Florent then succumbed to his old republican ideas, after mingling with Gavard and his "political friends". They were designing a resurrection in Paris. Florent, who were already disliked by the fishwives (the stall holders in the fish market), now brought a threat to the Quenus household by his political views. And that's why he must be get rid of. Who's gonna win in the end - the Fat or the Thin? Of course you already know the answer to this.

Les Halles, which is called the belly of Paris, symbolizes the excess of food (luxury) to fulfill the bourgeoise insatiable appetite during the Second Empire. Claude Lantier, a painter, Lisa's nephew (later appeared in The Masterpiece) voiced Zola's views on this subject. He loved to capture the beauty of fresh produce displayed at the market, but on the other hand, he hated the idea that the abundance of food would be swallowed by "those bourgeois bastards", as Claude called it. 

He further invented the irony of the Fat and the Thin. The Fat represents the middle class or bourgeoisie with their passion of luxury, while the Thin is the poor working class. But Claude made an exception for Madame François, who lived modestly and happily in the village, who, according to Claude, doesn't belong to either category. So, I guess, the moniker Fat and Thin works only for the middle class with insatiable desire for luxury, and the working class who dream to get rich, or those with hate, bitterness, envy towards the bourgeois. Florent, Gavard, and Claude are definitely the Thins, but not Madame François. On the other hand, the fishwives with their ambitions are the Fats. 

But the Quenus should have been excluded, because they live contentedly from their own business (which they worked on diligently), never doing harm to others. Their treatment towards Florent in the end is justified, because he is plotting to cause chaos in the neighborhood. The Quenus has received him in their house, even offering him half of Gradelle's money.

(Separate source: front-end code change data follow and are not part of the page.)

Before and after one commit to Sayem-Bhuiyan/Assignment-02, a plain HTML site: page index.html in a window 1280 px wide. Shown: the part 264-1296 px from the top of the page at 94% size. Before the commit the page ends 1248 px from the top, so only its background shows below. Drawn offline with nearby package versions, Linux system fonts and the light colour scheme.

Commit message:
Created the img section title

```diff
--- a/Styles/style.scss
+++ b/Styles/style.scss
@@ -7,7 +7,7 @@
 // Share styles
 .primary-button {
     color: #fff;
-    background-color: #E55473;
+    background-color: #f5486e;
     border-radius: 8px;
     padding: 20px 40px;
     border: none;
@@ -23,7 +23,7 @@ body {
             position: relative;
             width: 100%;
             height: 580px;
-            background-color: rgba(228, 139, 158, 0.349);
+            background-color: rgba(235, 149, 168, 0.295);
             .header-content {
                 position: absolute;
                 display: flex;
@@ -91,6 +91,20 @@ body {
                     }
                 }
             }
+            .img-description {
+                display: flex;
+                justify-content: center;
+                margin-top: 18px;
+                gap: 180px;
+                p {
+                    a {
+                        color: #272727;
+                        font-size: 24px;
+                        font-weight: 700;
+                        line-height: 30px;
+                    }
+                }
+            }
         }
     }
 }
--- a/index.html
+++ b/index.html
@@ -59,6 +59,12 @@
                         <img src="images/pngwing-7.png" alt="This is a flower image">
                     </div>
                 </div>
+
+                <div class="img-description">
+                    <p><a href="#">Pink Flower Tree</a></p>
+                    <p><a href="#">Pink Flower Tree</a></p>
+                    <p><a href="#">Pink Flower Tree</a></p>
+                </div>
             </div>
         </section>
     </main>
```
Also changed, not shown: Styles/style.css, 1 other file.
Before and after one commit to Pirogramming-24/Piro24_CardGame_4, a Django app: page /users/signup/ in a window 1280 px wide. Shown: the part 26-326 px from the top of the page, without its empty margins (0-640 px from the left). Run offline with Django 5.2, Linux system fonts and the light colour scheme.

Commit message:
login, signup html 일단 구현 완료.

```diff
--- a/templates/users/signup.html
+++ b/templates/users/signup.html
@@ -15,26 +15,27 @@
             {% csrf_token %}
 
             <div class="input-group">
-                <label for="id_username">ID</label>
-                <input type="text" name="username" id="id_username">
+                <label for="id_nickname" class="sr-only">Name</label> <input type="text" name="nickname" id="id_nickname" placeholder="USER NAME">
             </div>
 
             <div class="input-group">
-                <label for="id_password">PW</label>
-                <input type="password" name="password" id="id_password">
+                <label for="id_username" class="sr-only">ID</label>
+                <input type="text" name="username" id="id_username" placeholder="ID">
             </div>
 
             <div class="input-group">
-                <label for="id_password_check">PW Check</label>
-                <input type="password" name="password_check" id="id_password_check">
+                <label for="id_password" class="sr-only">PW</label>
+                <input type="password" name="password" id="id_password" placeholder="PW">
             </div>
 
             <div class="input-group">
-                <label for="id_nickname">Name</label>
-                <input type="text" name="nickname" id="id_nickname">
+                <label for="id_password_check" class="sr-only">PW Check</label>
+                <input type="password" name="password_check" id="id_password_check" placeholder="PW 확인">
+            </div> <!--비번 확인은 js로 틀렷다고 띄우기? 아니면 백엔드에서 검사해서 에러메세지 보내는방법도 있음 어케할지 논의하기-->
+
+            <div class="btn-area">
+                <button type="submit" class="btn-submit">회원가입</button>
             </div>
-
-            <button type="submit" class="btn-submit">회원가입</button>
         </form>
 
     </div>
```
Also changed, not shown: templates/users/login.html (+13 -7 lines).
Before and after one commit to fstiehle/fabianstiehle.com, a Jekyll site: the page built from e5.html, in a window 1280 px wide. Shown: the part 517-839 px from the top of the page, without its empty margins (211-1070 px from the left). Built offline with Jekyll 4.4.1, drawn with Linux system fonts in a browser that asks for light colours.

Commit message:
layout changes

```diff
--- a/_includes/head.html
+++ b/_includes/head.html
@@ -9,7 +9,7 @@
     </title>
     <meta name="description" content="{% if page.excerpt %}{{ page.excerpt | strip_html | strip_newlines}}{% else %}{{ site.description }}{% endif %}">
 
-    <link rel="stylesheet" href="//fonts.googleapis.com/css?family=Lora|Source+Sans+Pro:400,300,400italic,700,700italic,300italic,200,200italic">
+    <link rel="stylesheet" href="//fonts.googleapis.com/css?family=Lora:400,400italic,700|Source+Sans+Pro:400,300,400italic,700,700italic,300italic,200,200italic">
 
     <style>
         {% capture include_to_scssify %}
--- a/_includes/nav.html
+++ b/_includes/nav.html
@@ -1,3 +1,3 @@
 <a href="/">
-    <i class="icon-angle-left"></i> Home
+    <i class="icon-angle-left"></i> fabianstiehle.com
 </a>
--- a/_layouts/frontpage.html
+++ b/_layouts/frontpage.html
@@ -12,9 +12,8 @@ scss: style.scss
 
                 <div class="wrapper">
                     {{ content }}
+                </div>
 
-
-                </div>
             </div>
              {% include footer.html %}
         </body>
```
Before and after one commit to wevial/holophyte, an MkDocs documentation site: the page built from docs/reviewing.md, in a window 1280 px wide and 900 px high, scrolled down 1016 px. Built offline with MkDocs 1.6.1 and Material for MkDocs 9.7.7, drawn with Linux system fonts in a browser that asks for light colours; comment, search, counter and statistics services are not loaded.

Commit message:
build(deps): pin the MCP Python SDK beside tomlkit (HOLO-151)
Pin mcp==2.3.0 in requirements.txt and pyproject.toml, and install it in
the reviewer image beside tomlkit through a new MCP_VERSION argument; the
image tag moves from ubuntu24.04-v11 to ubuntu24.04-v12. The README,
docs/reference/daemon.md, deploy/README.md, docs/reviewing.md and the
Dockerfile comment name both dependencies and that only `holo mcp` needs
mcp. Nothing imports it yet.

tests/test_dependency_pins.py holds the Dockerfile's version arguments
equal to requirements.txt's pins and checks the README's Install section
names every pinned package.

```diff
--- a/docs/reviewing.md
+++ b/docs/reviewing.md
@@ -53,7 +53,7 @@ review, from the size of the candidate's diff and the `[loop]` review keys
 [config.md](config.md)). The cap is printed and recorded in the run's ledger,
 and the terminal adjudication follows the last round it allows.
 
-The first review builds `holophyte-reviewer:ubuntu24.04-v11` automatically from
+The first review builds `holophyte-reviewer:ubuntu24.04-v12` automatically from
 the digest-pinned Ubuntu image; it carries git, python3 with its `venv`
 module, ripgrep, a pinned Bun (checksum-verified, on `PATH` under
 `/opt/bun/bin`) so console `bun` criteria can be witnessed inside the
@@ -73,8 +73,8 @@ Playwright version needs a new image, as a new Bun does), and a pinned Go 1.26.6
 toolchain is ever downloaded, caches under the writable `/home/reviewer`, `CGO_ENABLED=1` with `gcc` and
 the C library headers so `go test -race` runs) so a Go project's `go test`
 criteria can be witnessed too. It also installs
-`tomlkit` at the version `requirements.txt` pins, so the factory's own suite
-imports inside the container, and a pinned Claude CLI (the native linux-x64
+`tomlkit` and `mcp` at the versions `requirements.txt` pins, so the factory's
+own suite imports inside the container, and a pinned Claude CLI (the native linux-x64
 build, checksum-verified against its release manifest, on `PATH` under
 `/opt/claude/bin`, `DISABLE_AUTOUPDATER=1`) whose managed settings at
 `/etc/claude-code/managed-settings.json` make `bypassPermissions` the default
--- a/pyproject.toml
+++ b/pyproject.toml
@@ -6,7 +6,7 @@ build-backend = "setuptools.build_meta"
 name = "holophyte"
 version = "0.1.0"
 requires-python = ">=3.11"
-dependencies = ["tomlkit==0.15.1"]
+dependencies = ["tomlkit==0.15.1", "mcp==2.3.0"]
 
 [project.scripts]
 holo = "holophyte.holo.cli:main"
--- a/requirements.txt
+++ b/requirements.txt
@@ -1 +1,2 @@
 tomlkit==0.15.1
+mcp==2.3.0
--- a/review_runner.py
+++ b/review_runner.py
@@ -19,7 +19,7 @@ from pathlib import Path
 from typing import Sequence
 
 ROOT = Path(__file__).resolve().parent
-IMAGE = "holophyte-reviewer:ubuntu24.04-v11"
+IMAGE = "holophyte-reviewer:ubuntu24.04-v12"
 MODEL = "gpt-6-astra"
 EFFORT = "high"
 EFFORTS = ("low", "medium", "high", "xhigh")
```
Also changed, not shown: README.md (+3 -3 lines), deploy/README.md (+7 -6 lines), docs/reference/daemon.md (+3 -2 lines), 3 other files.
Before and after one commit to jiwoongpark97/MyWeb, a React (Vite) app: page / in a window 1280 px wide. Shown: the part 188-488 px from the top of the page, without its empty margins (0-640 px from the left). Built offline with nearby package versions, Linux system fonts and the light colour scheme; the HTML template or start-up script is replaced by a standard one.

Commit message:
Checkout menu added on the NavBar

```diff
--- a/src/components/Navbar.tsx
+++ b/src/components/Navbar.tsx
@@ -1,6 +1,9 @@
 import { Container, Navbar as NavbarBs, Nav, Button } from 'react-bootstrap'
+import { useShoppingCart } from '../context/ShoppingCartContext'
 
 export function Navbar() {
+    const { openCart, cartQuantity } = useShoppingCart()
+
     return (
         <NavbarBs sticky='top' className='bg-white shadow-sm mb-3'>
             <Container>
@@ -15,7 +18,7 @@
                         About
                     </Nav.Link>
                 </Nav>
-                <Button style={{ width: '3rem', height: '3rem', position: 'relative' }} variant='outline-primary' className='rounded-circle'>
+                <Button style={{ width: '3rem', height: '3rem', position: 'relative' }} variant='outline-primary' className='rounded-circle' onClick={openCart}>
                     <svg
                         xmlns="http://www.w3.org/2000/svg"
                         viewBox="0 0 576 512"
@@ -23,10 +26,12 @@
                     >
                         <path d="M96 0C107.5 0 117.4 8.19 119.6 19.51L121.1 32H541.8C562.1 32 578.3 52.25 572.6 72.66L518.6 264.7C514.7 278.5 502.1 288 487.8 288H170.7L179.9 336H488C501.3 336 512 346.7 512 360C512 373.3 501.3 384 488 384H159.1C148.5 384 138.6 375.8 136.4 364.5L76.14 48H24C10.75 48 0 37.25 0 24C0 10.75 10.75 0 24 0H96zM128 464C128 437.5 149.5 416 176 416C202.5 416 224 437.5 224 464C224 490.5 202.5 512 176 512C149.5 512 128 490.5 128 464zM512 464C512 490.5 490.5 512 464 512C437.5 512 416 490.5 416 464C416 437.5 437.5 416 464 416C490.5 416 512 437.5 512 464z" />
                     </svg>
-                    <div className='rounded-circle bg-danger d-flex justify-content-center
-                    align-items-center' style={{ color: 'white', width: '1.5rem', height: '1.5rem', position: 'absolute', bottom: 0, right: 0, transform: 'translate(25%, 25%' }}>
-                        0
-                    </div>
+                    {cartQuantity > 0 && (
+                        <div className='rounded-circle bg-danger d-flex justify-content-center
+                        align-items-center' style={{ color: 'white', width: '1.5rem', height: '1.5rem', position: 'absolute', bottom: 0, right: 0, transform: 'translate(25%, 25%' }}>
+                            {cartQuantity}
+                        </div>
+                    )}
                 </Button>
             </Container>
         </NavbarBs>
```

But Florent, the ungrateful dreamer, had the audacity to plan the revolution from inside the house! He never even thought about what trouble he would bring to his brother. See.. the Thin is equally dangerous for France as is the Fat! If I were in Lisa's position, I would do exactly what she had done.

To sum up, Zola's "treatment" towards Lisa is the only negative point I granted this book. I had enjoyed the reading immensely, and loved every minute of it, especially the daily activities of the fish market and the charcuterie - the fishwives' intrigues, the competition of La Belle Lisa and La Belle Normande. Lisa Quenu has become one of my favorite characters of the Rougon-Macquart, because of her sensibility and intelligence.

Rating: 4,5 / 5

No comments:

Post a Comment

What do you think?